=== Given records ===
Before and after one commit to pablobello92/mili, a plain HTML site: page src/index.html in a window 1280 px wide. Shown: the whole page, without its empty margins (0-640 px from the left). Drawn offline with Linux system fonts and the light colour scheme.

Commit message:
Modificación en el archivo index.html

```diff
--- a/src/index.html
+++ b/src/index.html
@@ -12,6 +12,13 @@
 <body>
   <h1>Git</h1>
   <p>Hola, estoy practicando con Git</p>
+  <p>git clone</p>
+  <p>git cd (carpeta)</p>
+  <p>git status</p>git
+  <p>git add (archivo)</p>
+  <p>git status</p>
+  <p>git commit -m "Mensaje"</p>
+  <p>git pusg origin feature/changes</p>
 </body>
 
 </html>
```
===
=== Given records ===
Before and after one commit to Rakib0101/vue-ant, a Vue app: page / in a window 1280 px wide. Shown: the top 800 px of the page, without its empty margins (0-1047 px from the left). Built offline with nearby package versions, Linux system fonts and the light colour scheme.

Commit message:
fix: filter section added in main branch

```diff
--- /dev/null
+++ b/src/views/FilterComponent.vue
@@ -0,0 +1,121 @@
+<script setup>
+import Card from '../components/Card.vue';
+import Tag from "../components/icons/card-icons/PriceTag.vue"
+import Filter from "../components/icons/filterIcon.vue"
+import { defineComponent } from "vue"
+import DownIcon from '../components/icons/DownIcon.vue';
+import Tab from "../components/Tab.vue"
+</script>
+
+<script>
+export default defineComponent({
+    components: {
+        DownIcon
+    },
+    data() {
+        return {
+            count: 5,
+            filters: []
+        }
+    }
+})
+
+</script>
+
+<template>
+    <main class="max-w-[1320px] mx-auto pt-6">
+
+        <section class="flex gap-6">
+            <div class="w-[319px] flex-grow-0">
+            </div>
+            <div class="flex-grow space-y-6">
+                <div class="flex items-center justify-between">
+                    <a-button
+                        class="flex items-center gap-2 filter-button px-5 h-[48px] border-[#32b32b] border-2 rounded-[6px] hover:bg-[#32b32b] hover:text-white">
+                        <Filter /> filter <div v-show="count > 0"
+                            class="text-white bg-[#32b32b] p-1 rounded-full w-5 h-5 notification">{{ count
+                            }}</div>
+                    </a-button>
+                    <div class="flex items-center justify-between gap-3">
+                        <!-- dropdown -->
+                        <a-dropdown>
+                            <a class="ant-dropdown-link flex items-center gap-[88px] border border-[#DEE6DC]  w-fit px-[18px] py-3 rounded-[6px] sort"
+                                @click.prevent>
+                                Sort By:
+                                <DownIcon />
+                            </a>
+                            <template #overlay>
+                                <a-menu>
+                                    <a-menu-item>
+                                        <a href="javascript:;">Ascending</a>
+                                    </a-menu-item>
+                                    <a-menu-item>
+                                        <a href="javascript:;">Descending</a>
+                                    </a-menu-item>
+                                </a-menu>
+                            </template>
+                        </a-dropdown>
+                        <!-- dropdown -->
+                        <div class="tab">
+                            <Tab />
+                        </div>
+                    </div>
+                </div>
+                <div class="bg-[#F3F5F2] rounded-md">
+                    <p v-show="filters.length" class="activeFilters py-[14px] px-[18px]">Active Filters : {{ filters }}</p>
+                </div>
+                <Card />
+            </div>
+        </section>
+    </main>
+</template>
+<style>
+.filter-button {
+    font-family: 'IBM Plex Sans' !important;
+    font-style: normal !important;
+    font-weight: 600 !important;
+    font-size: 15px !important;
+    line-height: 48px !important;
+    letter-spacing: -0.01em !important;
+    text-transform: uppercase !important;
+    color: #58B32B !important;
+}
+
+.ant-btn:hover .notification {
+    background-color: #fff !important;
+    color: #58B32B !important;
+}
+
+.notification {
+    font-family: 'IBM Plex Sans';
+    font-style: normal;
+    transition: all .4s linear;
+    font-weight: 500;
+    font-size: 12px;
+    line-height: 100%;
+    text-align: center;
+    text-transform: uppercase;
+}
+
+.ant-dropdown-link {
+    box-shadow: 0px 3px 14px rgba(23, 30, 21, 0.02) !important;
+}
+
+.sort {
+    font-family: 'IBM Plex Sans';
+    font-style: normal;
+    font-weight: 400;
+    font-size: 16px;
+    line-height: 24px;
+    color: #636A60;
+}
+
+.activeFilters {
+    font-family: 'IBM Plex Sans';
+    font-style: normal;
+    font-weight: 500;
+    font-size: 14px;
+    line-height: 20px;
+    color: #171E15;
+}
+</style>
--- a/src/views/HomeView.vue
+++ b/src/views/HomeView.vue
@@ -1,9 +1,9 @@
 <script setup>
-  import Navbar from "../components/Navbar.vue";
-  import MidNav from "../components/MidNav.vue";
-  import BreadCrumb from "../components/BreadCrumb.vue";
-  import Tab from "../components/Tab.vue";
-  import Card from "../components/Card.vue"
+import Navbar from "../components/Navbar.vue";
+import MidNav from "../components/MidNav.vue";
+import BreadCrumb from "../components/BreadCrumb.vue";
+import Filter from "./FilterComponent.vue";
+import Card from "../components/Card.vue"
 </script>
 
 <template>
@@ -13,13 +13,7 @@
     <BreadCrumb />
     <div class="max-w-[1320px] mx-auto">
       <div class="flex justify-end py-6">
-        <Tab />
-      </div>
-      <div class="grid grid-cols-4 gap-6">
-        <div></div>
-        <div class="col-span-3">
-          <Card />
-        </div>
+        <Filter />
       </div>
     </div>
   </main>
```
===
» **What is expected**: Locate the word "border" in the data above. Copy every line carrying it.

» **The answer**:
+                        class="flex items-center gap-2 filter-button px-5 h-[48px] border-[#32b32b] border-2 rounded-[6px] hover:bg-[#32b32b] hover:text-white">
+                            <a class="ant-dropdown-link flex items-center gap-[88px] border border-[#DEE6DC]  w-fit px-[18px] py-3 rounded-[6px] sort"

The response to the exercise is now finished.